Top of EXTRACTED DATA

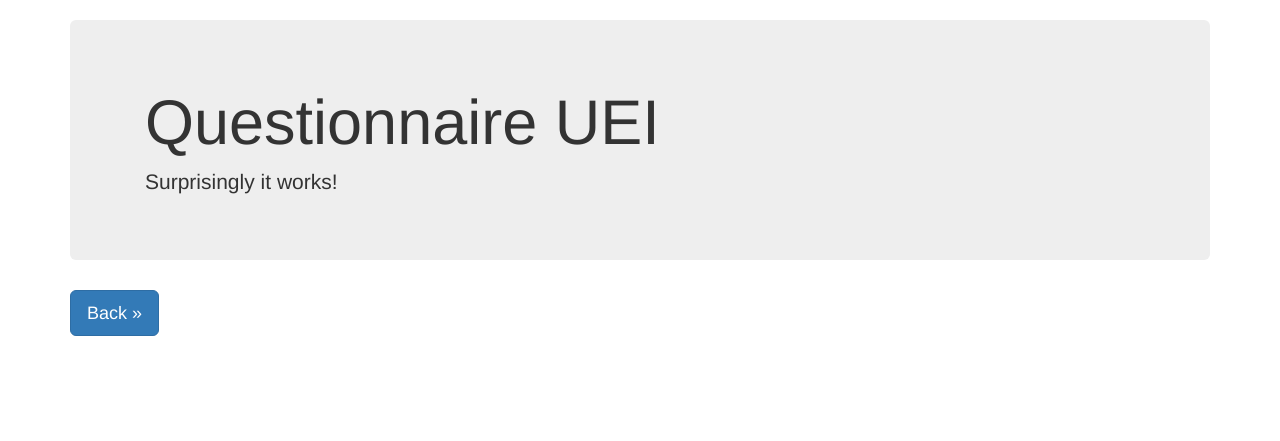
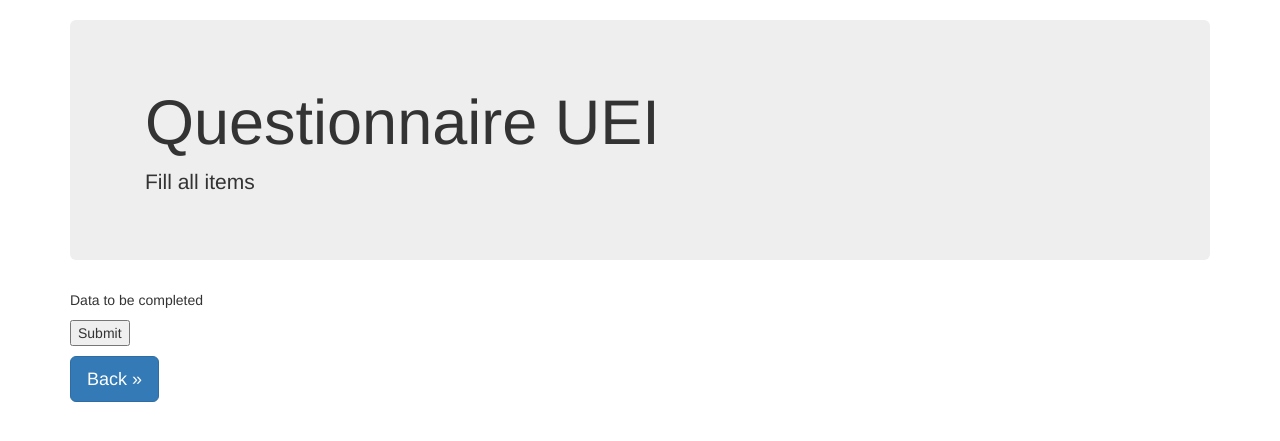
Before and after one commit to STEPbySTEPproj/HF_metrics, a Flask app: template src/questionnaire/questionnaire/templates/questionnaire_uei.html in a window 1280 px wide. Shown: the part 52-493 px from the top of the page. Run offline with Flask 2, Linux system fonts and the light colour scheme; the template is opened without the code that fills it, so the values that code supplies are empty, except form fields; form fields are guessed from the names that the template uses; some libraries are stand-ins or nearby versions.

Commit message:
first uei version

```diff
--- a/src/pi_hf/pi_hf/scriptUEI.py
+++ b/src/pi_hf/pi_hf/scriptUEI.py
@@ -79,6 +79,7 @@
             "1.14. Has the safe mode not been activated (the system did not switch off) when the situation did require it?")
     else:
         result = pd.read_csv(input_file, sep=',')
+        print(result["Type"] == "1.1")
         q1_1 = int(result[result["Type"] == "1.1"]["Value"])
         q1_2 = int(result[result["Type"] == "1.2"]["Value"])
         q1_3 = int(result[result["Type"] == "1.3"]["Value"])
--- a/src/questionnaire/questionnaire/main.py
+++ b/src/questionnaire/questionnaire/main.py
@@ -1,13 +1,29 @@
 from flask import Flask, render_template, Response
 from flask_bootstrap import Bootstrap
-from questionnaire.forms import formLPP
+from questionnaire.forms import formLPP, formUEI
 from io import StringIO
+
+
 class LPPData:
     def __init__(self):
 
         self.data = list()
-        self.a = 5
-        self.b = 5
+
+    def generate_file(self):
+
+        msg = "Type,Value\n"
+
+        for item in self.data:
+            msg += '{},{}\n'.format(item[0], item[1])
+        file_buffer = StringIO(msg)
+        file_buffer.seek(0)
+        return file_buffer
+
+
+class UEIData:
+    def __init__(self):
+
+        self.data = list()
 
     def generate_file(self):
 
@@ -19,9 +35,30 @@
         file_buffer.seek(0)
         return file_buffer
 
+    def score(self, id, score):
+
+        scoring_map = {'1.1': {'c1': 1, 'c2': 2, 'c3':3},
+                       '1.2': {'c1': 1, 'c2': 2, 'c3':3},
+                       '1.3': {'c1': 1, 'c2': 2, 'c3':3},
+                       '1.4': {'c1': 1, 'c2': 2, 'c3':3},
+                       '1.5': {'c1': 1, 'c2': 2, 'c3':3},
+                       '1.6': {'c1': 1, 'c2': 2, 'c3':3},
+                       '1.7': {'c1': 1, 'c2': 2, 'c3':3},
+                       '1.8': {'c1': 1, 'c2': 2, 'c3':3},
+                       '1.9': {'c1': 1, 'c2': 3},
+                       '1.10': {'c1': 1, 'c2': 3},
+                       '1.11': {'c1': 1, 'c2': 3},
+                       '1.12': {'c1': 1, 'c2': 2, 'c3':3},
+                       '1.13': {'c1': 1, 'c2': 2, 'c3':3},
+                       '1.14': {'c1': 1, 'c2': 3},
+                      }
+        id_score = scoring_map[id]
+        return id_score[score]
+
 app = Flask(__name__)
 bootstrap = Bootstrap(app)
 lpp_val = LPPData()
+uei_val = UEIData()
 
 @app.route('/')
 @app.route('/index')
@@ -39,20 +76,21 @@
     print("here")
 
     if form.validate_on_submit():
-        lpp_val.data.append(['a',form.a.data])
-        lpp_val.data.append(['b',form.b.data])
-        lpp_val.data.append(['c',form.c.data])
-        lpp_val.data.append(['d',form.d.data])
-        lpp_val.data.append(['e',form.e.data])
-        lpp_val.data.append(['f',form.f.data])
-        lpp_val.data.append(['g',form.g.data])
-        lpp_val.data.append(['h',form.h.data])
-        lpp_val.data.append(['i',form.i.data])
-        lpp_val.data.append(['j',form.j.data])
-        lpp_val.data.append(['k',form.k.data])
-        lpp_val.data.append(['l',form.l.data])
-        lpp_val.data.append(['m',form.m.data])
-        lpp_val.data.append(['n',form.n.data])
+        lpp_val.data.clear()
+        lpp_val.data.append(['A',form.a.data])
+        lpp_val.data.append(['B',form.b.data])
+        lpp_val.data.append(['C',form.c.data])
+        lpp_val.data.append(['D',form.d.data])
+        lpp_val.data.append(['E',form.e.data])
+        lpp_val.data.append(['F',form.f.data])
+        lpp_val.data.append(['G',form.g.data])
+        lpp_val.data.append(['H',form.h.data])
+        lpp_val.data.append(['I',form.i.data])
+        lpp_val.data.append(['J',form.j.data])
+        lpp_val.data.append(['K',form.k.data])
+        lpp_val.data.append(['L',form.l.data])
+        lpp_val.data.append(['M',form.m.data])
+        lpp_val.data.append(['N',form.n.data])
 
         print("Data Validated")
         print(lpp_val.data)
@@ -61,11 +99,44 @@
 
 @app.route('/questionnaire_uei', methods=['GET', 'POST'])
 def questionnaire_uei():
-    return render_template('questionnaire_uei.html')
+    form = formUEI()
+    print("UHEI: here")
+    if form.validate_on_submit():
+        print("Data validated")
+        uei_val.data.clear()
+        uei_val.data.append(['1.1',uei_val.score('1.1', form.a.data)])
+        uei_val.data.append(['1.2',uei_val.score('1.2', form.b.data)])
+        uei_val.data.append(['1.3',uei_val.score('1.3', form.c.data)])
+        uei_val.data.append(['1.4',uei_val.score('1.4', form.d.data)])
+        uei_val.data.append(['1.5',uei_val.score('1.5', form.e.data)])
+        uei_val.data.append(['1.6',uei_val.score('1.6', form.f.data)])
+        uei_val.data.append(['1.7',uei_val.score('1.7', form.g.data)])
+        uei_val.data.append(['1.8',uei_val.score('1.8', form.h.data)])
+        uei_val.data.append(['1.9',uei_val.score('1.9', form.i.data)])
+        uei_val.data.append(['1.10',uei_val.score('1.10', form.j.data)])
+        uei_val.data.append(['1.11',uei_val.score('1.11', form.k.data)])
+        uei_val.data.append(['1.12',uei_val.score('1.12', form.l.data)])
+        uei_val.data.append(['1.13',uei_val.score('1.13', form.m.data)])
+        uei_val.data.append(['1.14',uei_val.score('1.14', form.n.data)])
+
+        form.validated = True
+
+    return render_template('questionnaire_uei.html', form=form)
 
 @app.route("/download", methods=['GET', 'POST'])
 def download(file_name='lpp'):
     generated_file = lpp_val.generate_file()
+    response = Response(generated_file, mimetype="text/csv")
+    # add a filename
+    response.headers.set(
+        "Content-Disposition", "attachment", filename="{0}.csv".format(file_name)
+    )
+    return response
+
+
+@app.route("/download_uei", methods=['GET', 'POST'])
+def download_uei(file_name='uei'):
+    generated_file = uei_val.generate_file()
     response = Response(generated_file, mimetype="text/csv")
     # add a filename
     response.headers.set(
--- a/src/questionnaire/questionnaire/templates/questionnaire_uei.html
+++ b/src/questionnaire/questionnaire/templates/questionnaire_uei.html
@@ -21,12 +21,48 @@
  {% block app_content %}
 
  <div class="jumbotron">
-       <div class="container">
+ <div class="container">
 
  <h1>Questionnaire UEI </h1>
- <p>Surprisingly it works!</p>
+ <p>Fill all items</p>
  </div>
  </div>
+
+
+ <form action="" method="POST" enctype="multipart/form-data" >
+  {{ form.hidden_tag() }}
+
+
+  {% if form.validated %}
+  <p>Data validated</p>
+  <p><a class="btn btn-primary btn-lg" href="{{ url_for('download_uei') }}" role="button">Download &raquo;</a></p>
+
+  {% else %}
+  <p>Data to be completed</p>
+  {% endif %}
+
+<table style="width:100%">
+{% for field in form if field.name != "csrf_token" %}
+{% if field.name != 'submit' %}
+<tr>
+  <td colspan=3>{{ field.label() }} </td>
+</tr>
+<tr>
+  {% for subfield in field %}
+    <td>{{ subfield.label }}</td>
+  {% endfor %}
+</tr>
+<tr>
+  {% for subfield in field %}
+    <td>{{ subfield }}</td>
+  {% endfor %}
+</tr>
+{% endif %}
+{% endfor %}
+</table>
+
+<p>{{ form.submit() }}</p>
+ </form>
 
  <div>
    <p><a class="btn btn-primary btn-lg" href="{{ url_for('select_questionnaire') }}" role="button">Back &raquo;</a></p>
```
Also changed, not shown: src/questionnaire/questionnaire/forms.py (+33 -14 lines), src/questionnaire/questionnaire/templates/intro.html (+3 -66 lines), README.md.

Bottom of EXTRACTED DATA

## WHAT TO WORK ON
Search the preceding listing for "class" and extract every line where it is found.

## RESULT
 class LPPData:
+class UEIData:
  <div class="jumbotron">
-       <div class="container">
+ <div class="container">
+  <p><a class="btn btn-primary btn-lg" href="{{ url_for('download_uei') }}" role="button">Download &raquo;</a></p>
    <p><a class="btn btn-primary btn-lg" href="{{ url_for('select_questionnaire') }}" role="button">Back &raquo;</a></p>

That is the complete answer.